Essay on Naxalism: A Threat To Internal Security
On May 25, 2013 naxalites made a violent attack on some congress leaders returning from the ‘Parivartan Yatra’ at Darba Valley of district Sukma in Chhattisgarh. In this attack 29 people, including state’s Ex-Home Minister Mahendra Varma, Congress leader Nand Kumar Patel and ex-MLA Uday Mudaliar, were killed. On June 29, 2010 at least 26 CRPFjawans were killed in a massive attack by naxalites near Narayanpur Camp in Chhattisgarh. This was a most coordinated and successful operation carried out by the Naxalites against the paramilitary forces. It was the third big attack by Naxals against the police and paramilitary forces. It shows some security lapses in operation against Naxals.
Earlier, on April 6 last year the Maoists launched biggest attack in the history of naxal movement and killed 76 paramilitary forces in Dantewada district in Chhattisgarh. Within a few days they killed 35 people in the same district. In the summer of 2009, Maoist largely captured the Lalgarh area of West Bengal and posed a serious threat to security forces. Their strength lies in ambushing, mining the road and other guerrilla tactics. These incidents exposed the chinks in the armour of security forces.

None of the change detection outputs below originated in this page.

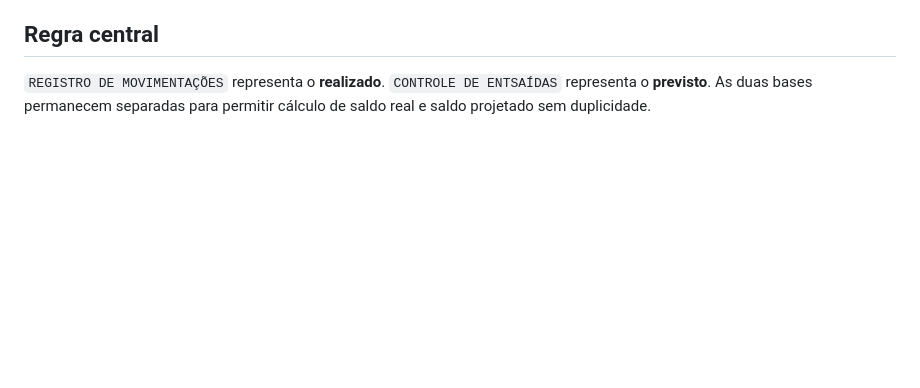
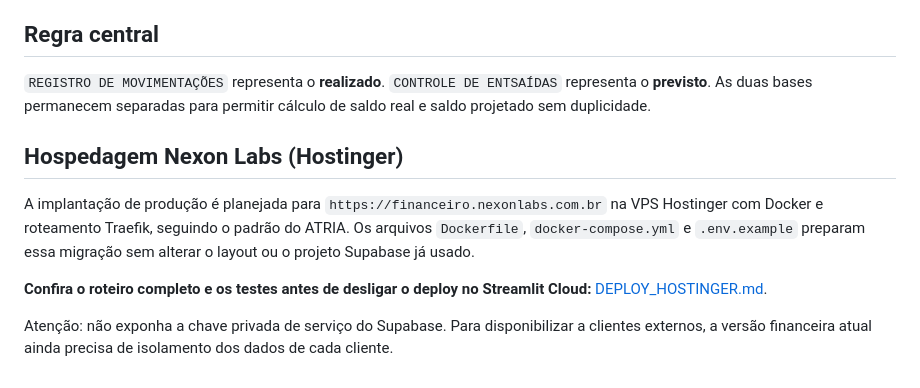
Before and after one commit to juniorsousa-oss/GESTAO-FINANCEIRA, a Markdown page: README.md, the part around the change. GitHub-like rendering; blank space fills up the shorter version.

Commit message:
docs: referencia guia de deploy Hostinger no README

```diff
--- a/README.md
+++ b/README.md
@@ -106,3 +106,11 @@ A importação substitui essas quatro bases após confirmação do usuário. O a
 ## Regra central
 
 `REGISTRO DE MOVIMENTAÇÕES` representa o **realizado**. `CONTROLE DE ENTSAÍDAS` representa o **previsto**. As duas bases permanecem separadas para permitir cálculo de saldo real e saldo projetado sem duplicidade.
+
+## Hospedagem Nexon Labs (Hostinger)
+
+A implantação de produção é planejada para `https://financeiro.nexonlabs.com.br` na VPS Hostinger com Docker e roteamento Traefik, seguindo o padrão do ATRIA. Os arquivos `Dockerfile`, `docker-compose.yml` e `.env.example` preparam essa migração sem alterar o layout ou o projeto Supabase já usado.
+
+**Confira o roteiro completo e os testes antes de desligar o deploy no Streamlit Cloud:** [DEPLOY_HOSTINGER.md](DEPLOY_HOSTINGER.md).
+
+Atenção: não exponha a chave privada de serviço do Supabase. Para disponibilizar a clientes externos, a versão financeira atual ainda precisa de isolamento dos dados de cada cliente.
```
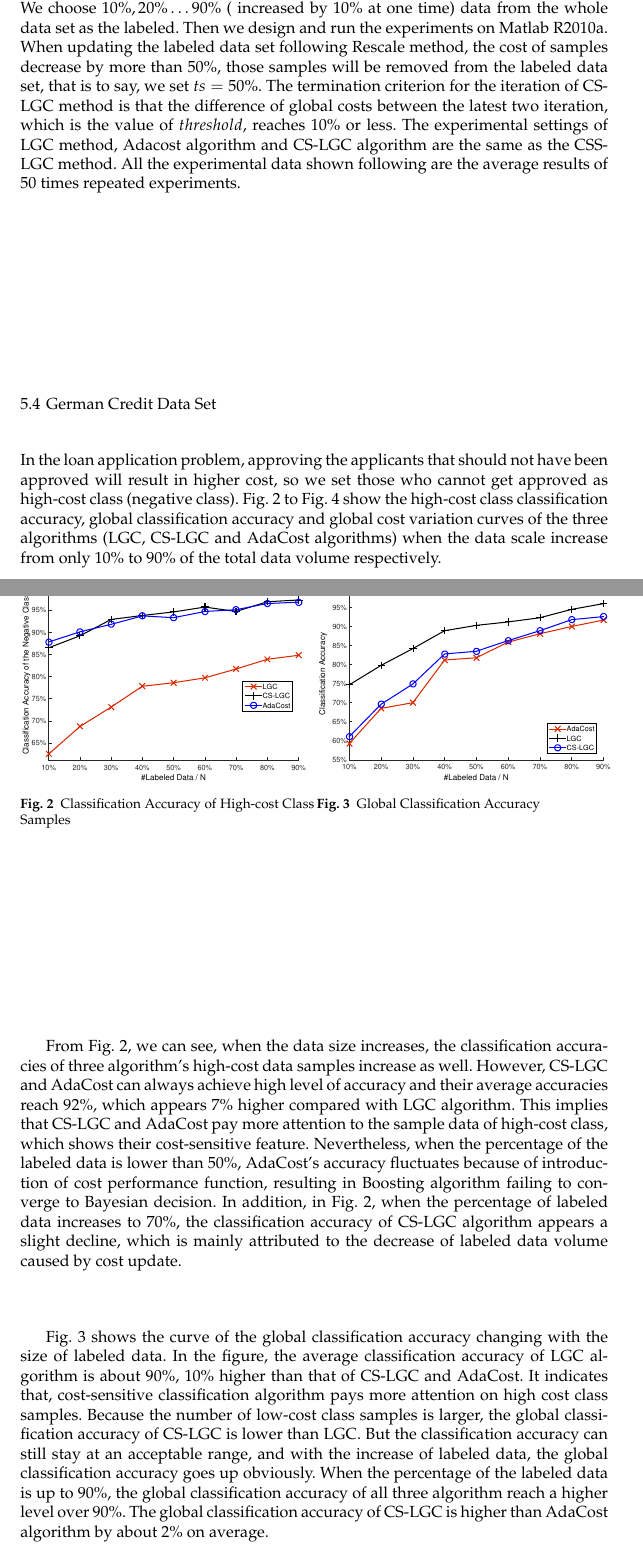
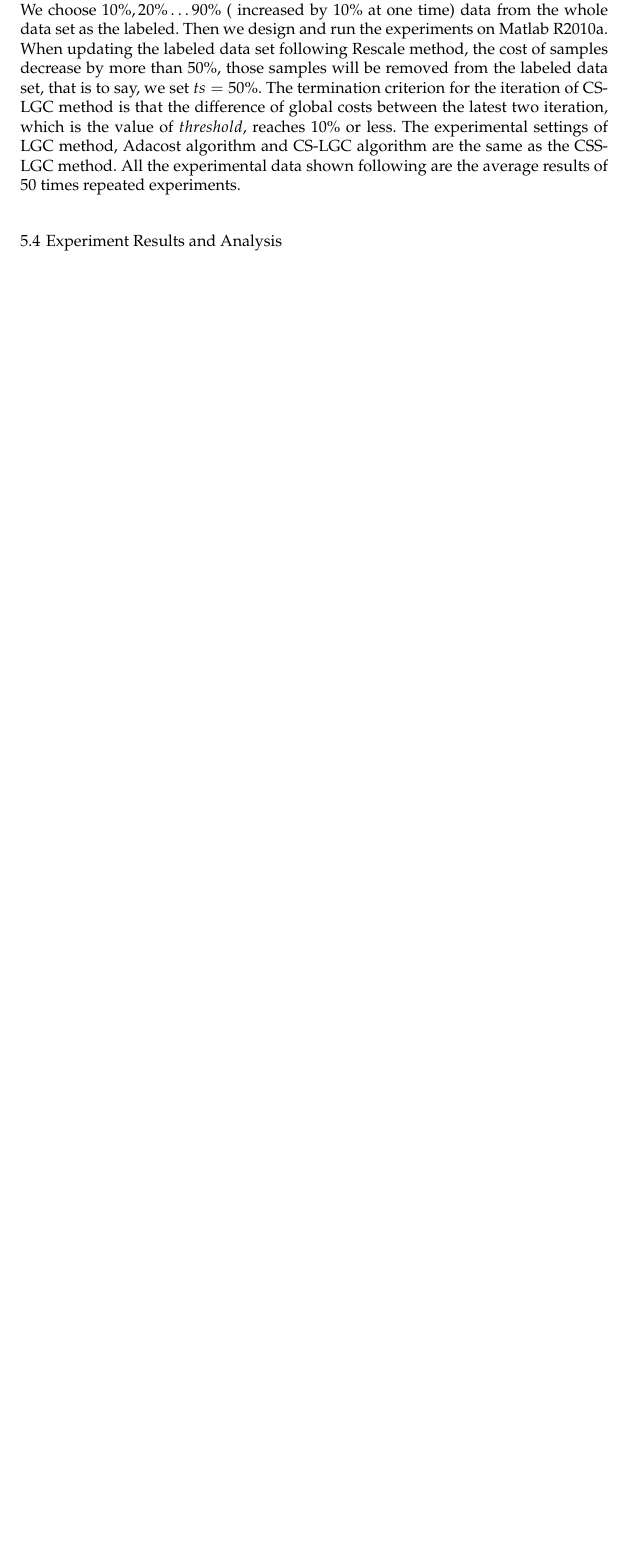
Before and after one commit to li-xin-yi/Project-Wuhu, a LaTeX paper (网络安全课程设计/论文修改/temp/template.tex): two parts of pages 11 and 12 of 17 before the commit and part of page 11 of 13 after it, the two joined at a grey line, cut so that both start at the same text, the shorter picture padded with empty space. The pictures show the PDF file 网络安全课程设计/论文修改/temp/template.pdf that the author committed with the source.

Commit message:
nothing special

```diff
--- a/网络安全课程设计/论文修改/temp/template.tex
+++ b/网络安全课程设计/论文修改/temp/template.tex
@@ -475,29 +475,32 @@ The labeled data in this experiment are randomly selected from the data set. In
 %   \label{tab:threshold}
 % \end{table}
 
-\subsection{German Credit Data Set}\label{subsec:exp1}
+%\subsection{German Credit Data Set}\label{subsec:exp1}
 
-In the loan application problem, approving the applicants that should not have been approved will result in higher cost, so we set those who cannot get approved as high-cost class (negative class). Fig. \ref{fig1} to Fig. \ref{fig3} show the high-cost class classification accuracy, global classification accuracy and global cost variation curves of the three algorithms (LGC, CS-LGC and AdaCost algorithms) when the data scale increase from only 10\% to 90\% of the total data volume respectively.
-\begin{figure}[H]
-\begin{minipage}[t]{.5\textwidth}
-\includegraphics[width=\textwidth]{plot/fig1.pdf}
-\caption{Classification Accuracy of High-cost Class Samples} \label{fig1}
-\end{minipage}
-\begin{minipage}[t]{.5\textwidth}
-\includegraphics[width=\textwidth]{plot/fig2.pdf}
-\caption{Global Classification Accuracy} \label{fig2}
-\end{minipage}
-\end{figure}
+\subsection{Experiment Results and Analysis}
+% In the loan application problem, approving the applicants that should not have been approved will result in higher cost, so we set those who cannot get approved as high-cost class (negative class). Fig. \ref{fig1} to Fig. \ref{fig3} show the high-cost class classification accuracy, global classification accuracy and global cost variation curves of the three algorithms (LGC, CS-LGC and AdaCost algorithms) when the data scale increase from only 10\% to 90\% of the total data volume respectively.
+% \begin{figure}[H]
+% \begin{minipage}[t]{.5\textwidth}
+% \includegraphics[width=\textwidth]{plot/fig1.pdf}
+% \caption{Classification Accuracy of High-cost Class Samples} \label{fig1}
+% \end{minipage}
+% \begin{minipage}[t]{.5\textwidth}
+% \includegraphics[width=\textwidth]{plot/fig2.pdf}
+% \caption{Global Classification Accuracy} \label{fig2}
+% \end{minipage}
+% \end{figure}
 
-From Fig. \ref{fig1}, we can see, when the data size increases, the classification accuracies of three algorithm's high-cost data samples increase as well. However, CS-LGC and AdaCost can always achieve high level of accuracy and their average accuracies reach 92\%, which appears 7\% higher compared with LGC algorithm. This implies that CS-LGC and AdaCost pay more attention to the sample data of high-cost class, which shows their cost-sensitive feature. Nevertheless, when the percentage of the labeled data is lower than 50\%, AdaCost's accuracy fluctuates because of introduction of cost performance function, resulting in Boosting algorithm failing to converge to Bayesian decision. In addition, in Fig. \ref{fig1}, when the percentage of labeled data increases to 70\%, the classification accuracy of CS-LGC algorithm appears a slight decline, which is mainly attributed to the decrease of labeled data volume caused by cost update.
+% From Fig. \ref{fig1}, we can see, when the data size increases, the classification accuracies of three algorithm's high-cost data samples increase as well. However, CS-LGC and AdaCost can always achieve high level of accuracy and their average accuracies reach 92\%, which appears 7\% higher compared with LGC algorithm. This implies that CS-LGC and AdaCost pay more attention to the sample data of high-cost class, which shows their cost-sensitive feature. Nevertheless, when the percentage of the labeled data is lower than 50\%, AdaCost's accuracy fluctuates because of introduction of cost performance function, resulting in Boosting algorithm failing to converge to Bayesian decision. In addition, in Fig. \ref{fig1}, when the percentage of labeled data increases to 70\%, the classification accuracy of CS-LGC algorithm appears a slight decline, which is mainly attributed to the decrease of labeled data volume caused by cost update.
+
+% % \begin{figure}[H]
+% % \includegraphics[width=\textwidth]{plot/fig2.pdf}
+% % \caption{Global Classification Accuracy} \label{fig2}
+% % \end{figure}
+% Fig. \ref{fig2} shows the curve of the global classification accuracy changing with the size of labeled data. In the figure, the average classification accuracy of LGC algorithm is about 90\%, 10\% higher than that of CS-LGC and AdaCost. It indicates that, cost-sensitive classification algorithm pays more attention on high cost class samples. Because the number of low-cost class samples is larger, the global classification accuracy of CS-LGC is lower than LGC. But the classification accuracy can still stay at an acceptable range, and with the increase of labeled data, the global classification accuracy goes up obviously. When the percentage of the labeled data is up to 90\%, the global classification accuracy of all three algorithm reach a higher level over 90\%. The global classification accuracy of CS-LGC is higher than AdaCost algorithm by about 2\% on average.
 
 % \begin{figure}[H]
-% \includegraphics[width=\textwidth]{plot/fig2.pdf}
-% \caption{Global Classification Accuracy} \label{fig2}
+% \includegraphics[width=\textwidth]{plot/fig3.pdf}
+% \caption{The Global Cost} \label{fig3}
 % \end{figure}
-Fig. \ref{fig2} shows the curve of the global classification accuracy changing with the size of labeled data. In the figure, the average classification accuracy of LGC algorithm is about 90\%, 10\% higher than that of CS-LGC and AdaCost. It indicates that, cost-sensitive classification algorithm pays more attention on high cost class samples. Because the number of low-cost class samples is larger, the global classification accuracy of CS-LGC is lower than LGC. But the classification accuracy can still stay at an acceptable range, and with the increase of labeled data, the global classification accuracy goes up obviously. When the percentage of the labeled data is up to 90\%, the global classification accuracy of all three algorithm reach a higher level over 90\%. The global classification accuracy of CS-LGC is higher than AdaCost algorithm by about 2\% on average.
+% Fig. \ref{fig3} shows the global cost changing with the size of labeled data. In Fig. \ref{fig3}, the global costs of CS-LGC and AdaCost are obviously lower than LGC, by about 0.2 on average. We can know from both Fig. \ref{fig2} and Fig. \ref{fig3}, cost-sensitive classification sacrifices some classification accuracy, in exchange for a lower global cost, and CS-LGC performs best among the three.Besides, CS-LGC algorithm converges faster when the labeled data size increases, and the iteration time decreases, whose average value is between 10 and 20.
 
-\begin{figure}[H]
-\includegraphics[width=\textwidth]{plot/fig3.pdf}
-\caption{The Global Cost} \label{fig3}
-\end{figure}
@@ -510,6 +516,3 @@ In the disease diagnosis problem, there is a higher cost for diagnosing patients
 
-\begin{figure}[H]
-\includegraphics[width=\textwidth]{plot/fig4.pdf}
-\caption{High-cost Class Classification Accuracy} \label{fig4}
-\end{figure}
+% From Fig. \ref{fig4} we can see, the high-cost class classification accuracy of LGC algorithm is obviously lower than CS-LGC and AdaCost’s. Compared with the other two methods, It has the average accuracy lower by 10\%, yet still keeps above 70\%. It can be seen, CS-LGC and AdaCost pay more attention to high-cost class, but the high-cost class classification accuracy of CS-LGC algorithm is slightly higher than that of AdaCost algorithm.
 
@@ -517,11 +529 @@ From Fig. \ref{fig4} we can see, the high-cost class classification accuracy of
 
-\begin{figure}[H]
-\begin{minipage}[t]{0.5\linewidth}
-\includegraphics[width=\textwidth]{plot/fig5.pdf}
-\caption{The Global Classification Accuracy} \label{fig5}
-\end{minipage}
-\begin{minipage}[t]{0.5\linewidth}
-\includegraphics[width=\textwidth]{plot/fig6.pdf}
-\caption{Average Cost of the Classifier} \label{fig6}
-\end{minipage}
-\end{figure}
```
Also changed, not shown: 网络安全课程设计/论文修改/temp/template.pdf, 网络安全课程设计/论文修改/temp/template.tex (35 more changed lines), 3 other files.
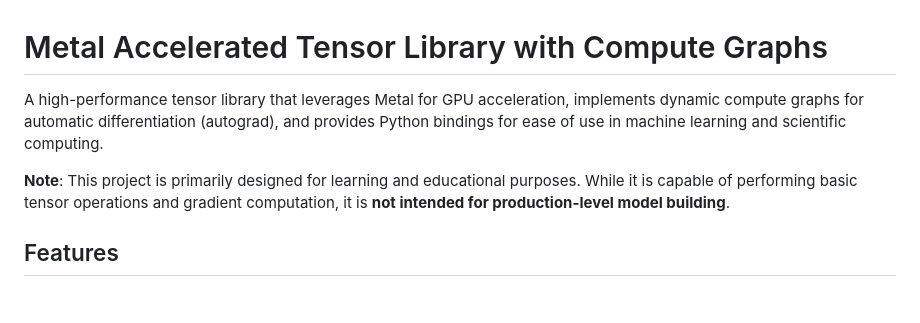
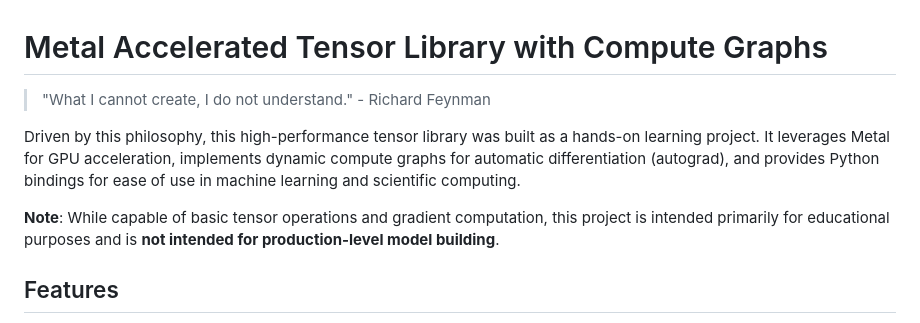
Before and after one commit to arjunmnath/ACTx, a Markdown page: README.md, the part around the change. Rendered like a GitHub page; blank space fills up the shorter version.

```diff
--- a/README.md
+++ b/README.md
@@ -1,9 +1,10 @@
 # Metal Accelerated Tensor Library with Compute Graphs
 
-A high-performance tensor library that leverages Metal for GPU acceleration, implements dynamic compute graphs for automatic differentiation (autograd), and provides Python bindings for ease of use in machine learning and scientific computing.
+> "What I cannot create, I do not understand." - Richard Feynman
 
-**Note**: This project is primarily designed for learning and educational purposes. While it is capable of performing basic tensor operations and gradient computation, it is **not intended for production-level model building**.
+Driven by this philosophy, this high-performance tensor library was built as a hands-on learning project. It leverages Metal for GPU acceleration, implements dynamic compute graphs for automatic differentiation (autograd), and provides Python bindings for ease of use in machine learning and scientific computing.
 
+**Note**:  While capable of basic tensor operations and gradient computation, this project is intended primarily for educational purposes and is **not intended for production-level model building**.
 ## Features
 
 - **GPU Acceleration**: Utilizes Metal for efficient tensor computation on macOS devices.
```
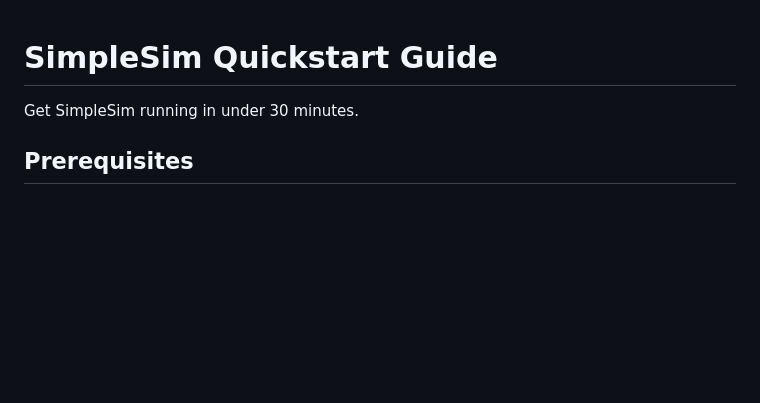
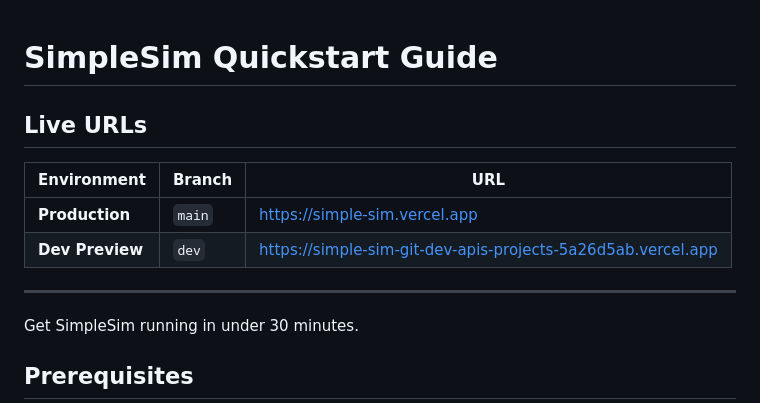
Before and after one commit to atapifire/SimpleSim, a Markdown page: QUICKSTART.md, the part around the change. Drawn GitHub-style; blank space fills up the shorter version.

Commit message:
Add live URLs to quickstart doc
Co-Authored-By: Claude Opus 4.5 <noreply@anthropic.com>

```diff
--- a/QUICKSTART.md
+++ b/QUICKSTART.md
@@ -1,4 +1,13 @@
 # SimpleSim Quickstart Guide
+
+## Live URLs
+
+| Environment | Branch | URL |
+|-------------|--------|-----|
+| **Production** | `main` | https://simple-sim.vercel.app |
+| **Dev Preview** | `dev` | https://simple-sim-git-dev-apis-projects-5a26d5ab.vercel.app |
+
+---
 
 Get SimpleSim running in under 30 minutes.
 
```
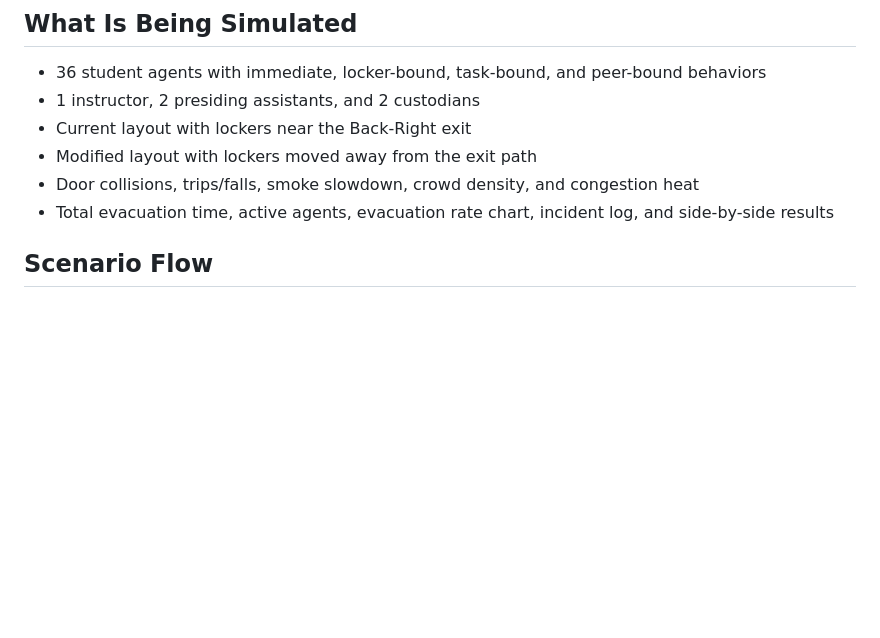
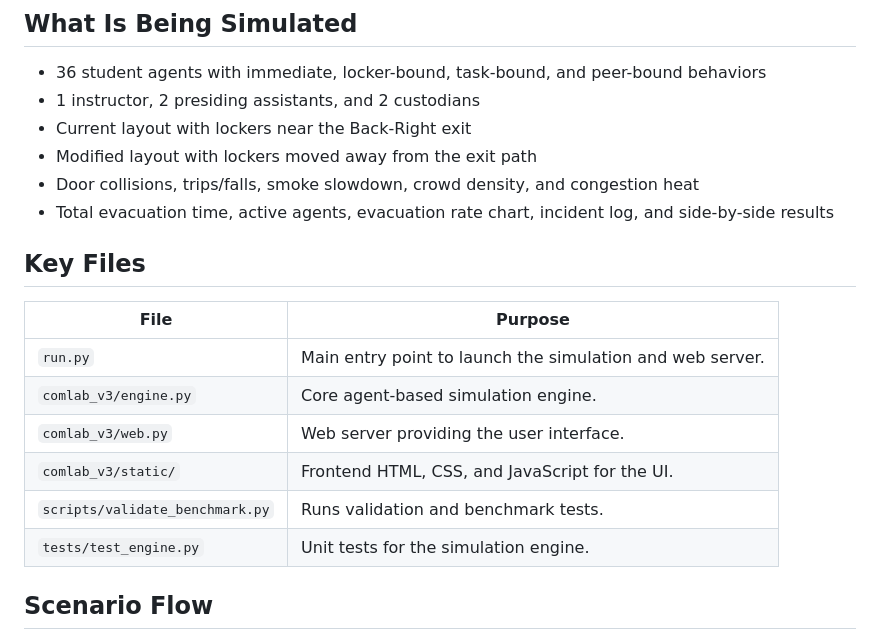
Before and after one commit to jaeqwrty/simulation_comlabV3, a Markdown page: README.md, the part around the change. Rendered like a GitHub page; blank space fills up the shorter version.

Commit message:
Add key files section to README for better project navigation

```diff
--- a/README.md
+++ b/README.md
@@ -54,6 +54,17 @@ python run.py
 - Modified layout with lockers moved away from the exit path
 - Door collisions, trips/falls, smoke slowdown, crowd density, and congestion heat
 - Total evacuation time, active agents, evacuation rate chart, incident log, and side-by-side results
+
+## Key Files
+
+| File | Purpose |
+| --- | --- |
+| `run.py` | Main entry point to launch the simulation and web server. |
+| `comlab_v3/engine.py` | Core agent-based simulation engine. |
+| `comlab_v3/web.py` | Web server providing the user interface. |
+| `comlab_v3/static/` | Frontend HTML, CSS, and JavaScript for the UI. |
+| `scripts/validate_benchmark.py` | Runs validation and benchmark tests. |
+| `tests/test_engine.py` | Unit tests for the simulation engine. |
 
 ## Scenario Flow
 
```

As its historical evolution indicates, the naxal movement in India, in last few years shown the tendency of expanding its support base as well as intensification of violent activities. It has assumed regional and international orientation in view of the success of Maoist in the neighboring Nepal. This has emboldened Naxal groups in India. They are at present well entrenched in worst affected areas of West Bengal, Chhattisgarh, Jharkhand, Andhra Pradesh and Odisha. Their guerrilla tactics have surprised the security forces. Besides, their wide support in rural and tribal areas of these states, they have generated certain amount of sympathy among certain urban educated and intellectual sections.
On the contrary, government forces are not acquinted with the jungle and terrains where maoist have control. Neither they are trained to face the guerrilla the maoist. The state police forces are under- manned, poorly trained equipped. To counter the Naxal threat, military action is not enough alone. Work should be done on multi-dimensional fronts. Surrender and resettlement schemes should be launched by the state governments in the affected areas, where naxals surrendering to the government are given financial incentives and facilities for their resettlement. The other component is a long term measure of expanding the development process in the affected areas. Due to lack of effective implementation of various development schemes, the naxals are able to co-opt the marginalised sections of rural poor and tribals. The corruption and administrative inefficiency have further compounded the development process.
In the view of the above discussion, it is clear that naxal violence is not a law and order problem in India. It is serious security threat to India with international and regional dimensions. The need of the hour is to adopt both social and administrative measures to tackle the threat posed by the naxal groups. Besides, the better training of security forces, planning and coordination is must for the success of government measures.